Work required: When you restate the data, keep every word as it is and drop the images.

-------- Materials provided --------

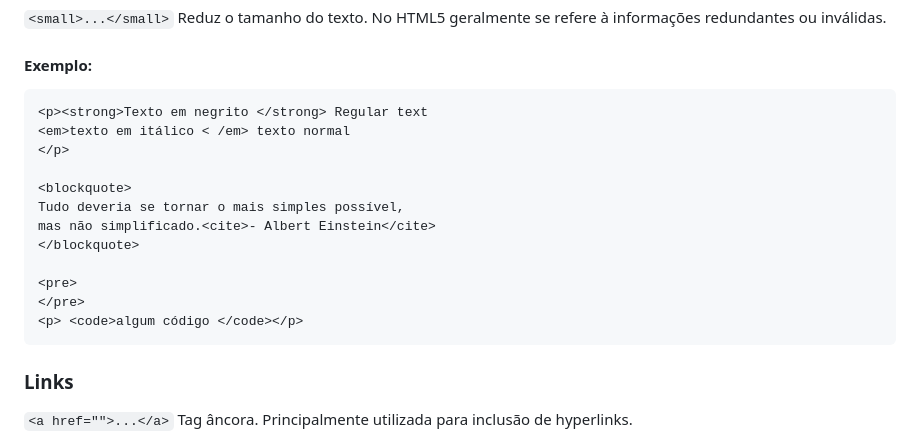
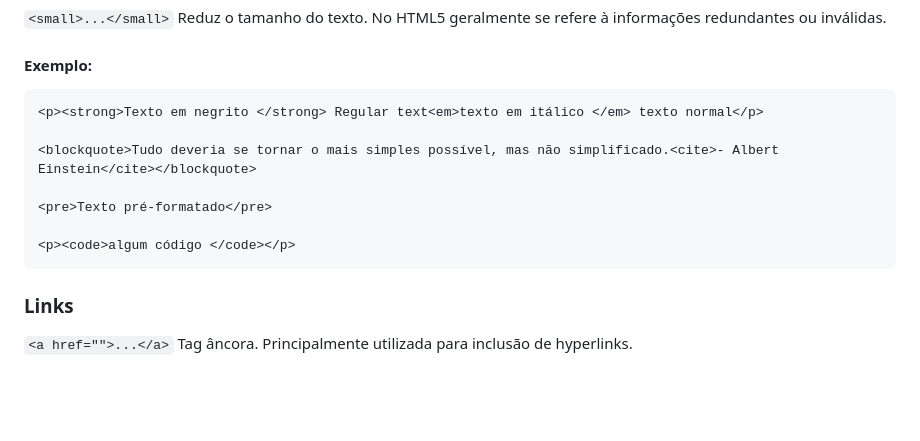
Before and after one commit to Emerson-Lopes/Guia-HTML, a Markdown page: README.md, the part around one of its changes. Rendered like a GitHub page; blank space fills up the shorter version.

````diff
--- a/README.md
+++ b/README.md
@@ -148,18 +148,13 @@ Reduz o tamanho do texto. No HTML5 geralmente se refere à informações redunda
 
 #### **Exemplo:**
 ```
-<p><strong>Texto em negrito </strong> Regular text
-<em>texto em itálico < /em> texto normal
-</p>
+<p><strong>Texto em negrito </strong> Regular text<em>texto em itálico </em> texto normal</p>
 
-<blockquote>
-Tudo deveria se tornar o mais simples possível,
-mas não simplificado.<cite>- Albert Einstein</cite>
-</blockquote>
+<blockquote>Tudo deveria se tornar o mais simples possível, mas não simplificado.<cite>- Albert Einstein</cite></blockquote>
 
-<pre>
-</pre>
-<p> <code>algum código </code></p>
+<pre>Texto pré-formatado</pre>
+
+<p><code>algum código </code></p>
 ```
 
 ### **Links**
````
Also changed, not shown: other parts of README.md (+80 -8 lines).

--------

Response:
Before and after one commit to Emerson-Lopes/Guia-HTML, a Markdown page: README.md, the part around one of its changes. Rendered like a GitHub page; blank space fills up the shorter version.

````diff
--- a/README.md
+++ b/README.md
@@ -148,18 +148,13 @@ Reduz o tamanho do texto. No HTML5 geralmente se refere à informações redunda
 
 #### **Exemplo:**
 ```
-<p><strong>Texto em negrito </strong> Regular text
-<em>texto em itálico < /em> texto normal
-</p>
+<p><strong>Texto em negrito </strong> Regular text<em>texto em itálico </em> texto normal</p>
 
-<blockquote>
-Tudo deveria se tornar o mais simples possível,
-mas não simplificado.<cite>- Albert Einstein</cite>
-</blockquote>
+<blockquote>Tudo deveria se tornar o mais simples possível, mas não simplificado.<cite>- Albert Einstein</cite></blockquote>
 
-<pre>
-</pre>
-<p> <code>algum código </code></p>
+<pre>Texto pré-formatado</pre>
+
+<p><code>algum código </code></p>
 ```
 
 ### **Links**
````
Also changed, not shown: other parts of README.md (+80 -8 lines).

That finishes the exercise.